In thanking Edinburgh’s staff for the patience shown as he spent half the season out of action with concussion symptoms, Scotland centre Matt Scott has raised further concerns about player welfare.

The 28-year-old returned to action in March after a five month lay-off caused by a collision that he did not immediately realise had been serious enough to sideline him.

Scott played the remainder of that match in October, before reporting symptoms two days later and received text book treatment at the club he re-joined last summer, but he does not believe those standards are being followed throughout the sport.

HeraldScotland: Matt ScottMatt Scott

READ MORE: Matt Scott's case highlights worrying issue re rugby's on-going concussion problem

“I’ve seen it in the professional game.

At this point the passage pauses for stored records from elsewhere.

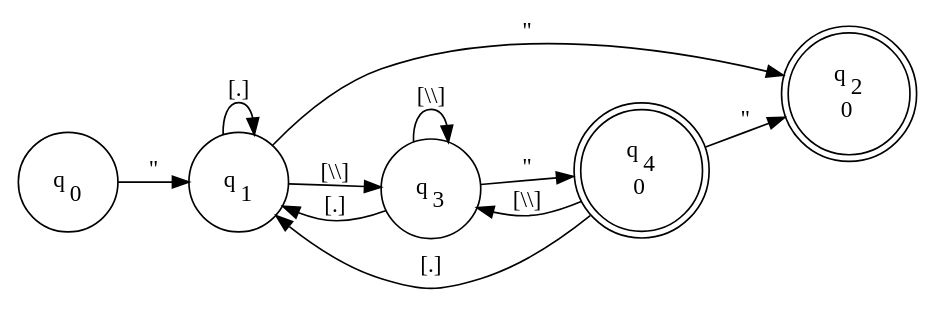
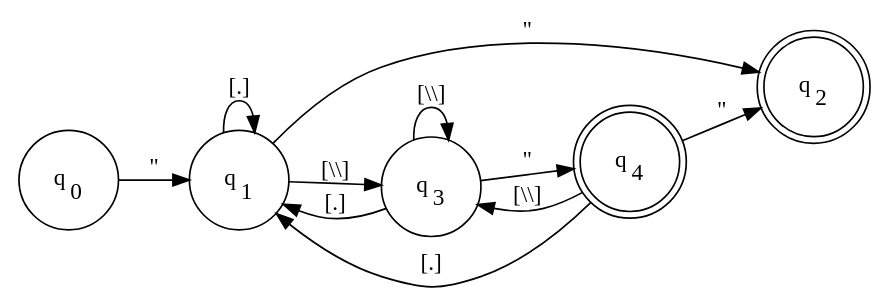
The diagram in ImgScraper/ImgUrl.dot (codewitch-honey-crisis/Reggie), drawn with Graphviz before and after one commit. The commit also changed 132 other files, not shown here.

```diff
--- a/ImgScraper/ImgUrl.dot
+++ b/ImgScraper/ImgUrl.dot
@@ -1,20 +1,20 @@
 digraph FFA {
 rankdir=LR
 node [shape=circle]
 q0->q1 [label="\""]
 q1->q1 [label="[.]"]
 q1->q2 [label="\""]
 q1->q3 [label="[\\\\]"]
 q3->q1 [label="[.]"]
 q3->q4 [label="\""]
 q3->q3 [label="[\\\\]"]
 q4->q1 [label="[.]"]
 q4->q2 [label="\""]
 q4->q3 [label="[\\\\]"]
 q0 [label=<<TABLE BORDER="0"><TR><TD>q<SUB>0</SUB></TD></TR></TABLE>>]
 q1 [label=<<TABLE BORDER="0"><TR><TD>q<SUB>1</SUB></TD></TR></TABLE>>]
-q2 [label=<<TABLE BORDER="0"><TR><TD>q<SUB>2</SUB></TD></TR><TR><TD>0</TD></TR></TABLE>>,shape=doublecircle]
+q2 [label=<<TABLE BORDER="0"><TR><TD>q<SUB>2</SUB></TD></TR></TABLE>>,shape=doublecircle]
 q3 [label=<<TABLE BORDER="0"><TR><TD>q<SUB>3</SUB></TD></TR></TABLE>>]
-q4 [label=<<TABLE BORDER="0"><TR><TD>q<SUB>4</SUB></TD></TR><TR><TD>0</TD></TR></TABLE>>,shape=doublecircle]
+q4 [label=<<TABLE BORDER="0"><TR><TD>q<SUB>4</SUB></TD></TR></TABLE>>,shape=doublecircle]
 q2,q4,q2,q4 [shape=doublecircle]
 }
```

Guys are saying they have a headache but they just don’t tell (the medics),” said Scott.

“It is easy to say I would never play with a headache, but you’ve got guys who are perhaps coming to the last two or three months of their contracts, they don’t have a club for next year, and they’re thinking, ‘I’ve got a bit of a headache but I’m not going to declare that because I need to play for a club because no one will pick me up if I’ve not played with the concussion.’

“In an ideal world you wouldn’t play with a concussion, but even coming up to World Cup time, if somebody picks up a head knock before they get on the plane to Japan... do you mention it or do you not?”

Scott also cited the case currently being pursued by former Canadian international against French Top 14 team Clermont Auvergne, relating to the consequences of head injuries suffered during his career, as cause for concern.

“If you’re thinking about moving to France you do have to think.

“If I was in that situation in a French club I reckon they would be saying ‘play or we don’t pay you’. I don’t think I would have been given the same treatment as I have been here,” he claimed.

“That’s maybe a bit of a generalisation, but Cockers (Edinburgh head coach Richard Cockerill) never once asked me when I would be back.

“It was always just ‘come back when you’re ready’. That was really good.”